May 15, 2016

Dear Mrs. Slover:

My name is Mercedes Schneider. I am a Louisiana public school teacher, blogger, researcher, and author. On May 13, 2016,  I posted on my blog a copy of the email that you sent to professor Celia Oyler circa May 12, 2016, regarding a post on her blog, one written by an anonymous teacher and including three “live” questions from PARCC’s 2016 grade 4 exam.

In this open letter, I have a few requests of you. If you choose to respond, please do so in the comments section of this post. I will repost any complete and unedited response(s) from you and/or your designee as its own new post. (For any designee response, please title and affiliation of designee.)

First of all, in your email to Oyler, you note that Oyler’s posting the three “live” items “threatens the utility of the assessments… in versions of the assessment to be administered in the future.” I am seeking clarification of this statement. It seems that it would be easy to simply consider the items as released items in the same way that you note PARCC has released over 800 questions from the spring 2015 administration. How is the current release a “future threat” to “assessment utility”?

Next, I noticed that there were a number of days that passed between Oyler’s original, May 07, 2016, post, and your/PARCC’s awareness of it. It seems that what really brought the matter to your attention was Diane Ravitch’s May 10, 2016, reposting of Oyler’s piece as well as Leonie Haimson’s sharing Oyler’s piece on Twitter (Haimson received notification from Twitter about the issue on May 12, 2016). I noticed that you follow both Ravitch and Haimson on Twitter and that your latest “follow” addition on Twitter (as of May 14, 2016) was Celia Oyler. Given that you must anticipate that at least someone will openly discuss PARCC tests during the PARCC testing window, I am wondering if the way that you as PARCC CEO are monitoring social media is simply by doing it yourself. Please comment.

Also, given that the threats to PARCC security posed by social media will be with you in the future, have you, as CEO of a major testing enterprise, considered and do you currently have in place strategies for effectively ridding “live” tests of publicized questions?

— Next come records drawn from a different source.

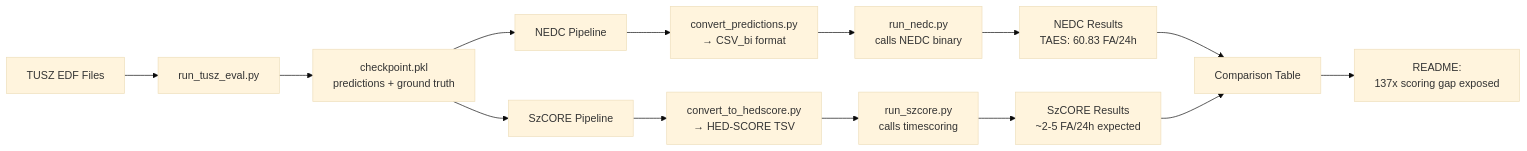
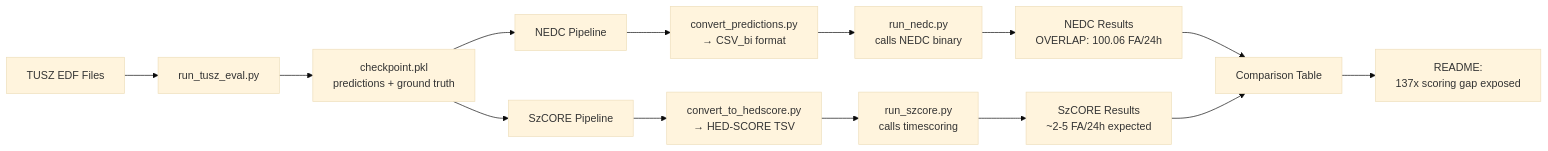
One commit to Clarity-Digital-Twin/SeizureTransformer changed the diagram in SZCORE_INTEGRATION_PLAN.md. Above: the diagram before and after it, drawn with Mermaid (base theme). The commit also changed other lines of this file and 22 other files, not shown here.

````diff
--- a/SZCORE_INTEGRATION_PLAN.md
+++ b/SZCORE_INTEGRATION_PLAN.md
@@ -47,20 +46,20 @@
 ```mermaid
 graph LR
     A[TUSZ EDF Files] --> B[run_tusz_eval.py]
     B --> C[checkpoint.pkl<br/>predictions + ground truth]
 
     C --> D[NEDC Pipeline]
     C --> E[SzCORE Pipeline]
 
     D --> D1[convert_predictions.py<br/>→ CSV_bi format]
     D1 --> D2[run_nedc.py<br/>calls NEDC binary]
-    D2 --> D3[NEDC Results<br/>TAES: 60.83 FA/24h]
+    D2 --> D3[NEDC Results<br/>OVERLAP: 100.06 FA/24h]
 
     E --> E1[convert_to_hedscore.py<br/>→ HED-SCORE TSV]
     E1 --> E2[run_szcore.py<br/>calls timescoring]
     E2 --> E3[SzCORE Results<br/>~2-5 FA/24h expected]
 
     D3 --> F[Comparison Table]
     E3 --> F
     F --> G[README:<br/>137x scoring gap exposed]
 ```
````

This would seem imperative to have in place, especially given the high-stakes nature of your enterprise and the growing public dislike for standardized testing, including consortium-arranged standardized testing.

Another question: I find it unusual that you would send Oyler an email yourself as opposed to having an attorney draft it. Feel free to comment on this.

Finally, in your email to Oyler, you note that “every PARCC question and every reading passage has been reviewed in confidence by educators from across the country who sign off on their quality and appropriateness.” Thus, for the three “live” items in question, I respectfully ask that you or your designee provide the following information:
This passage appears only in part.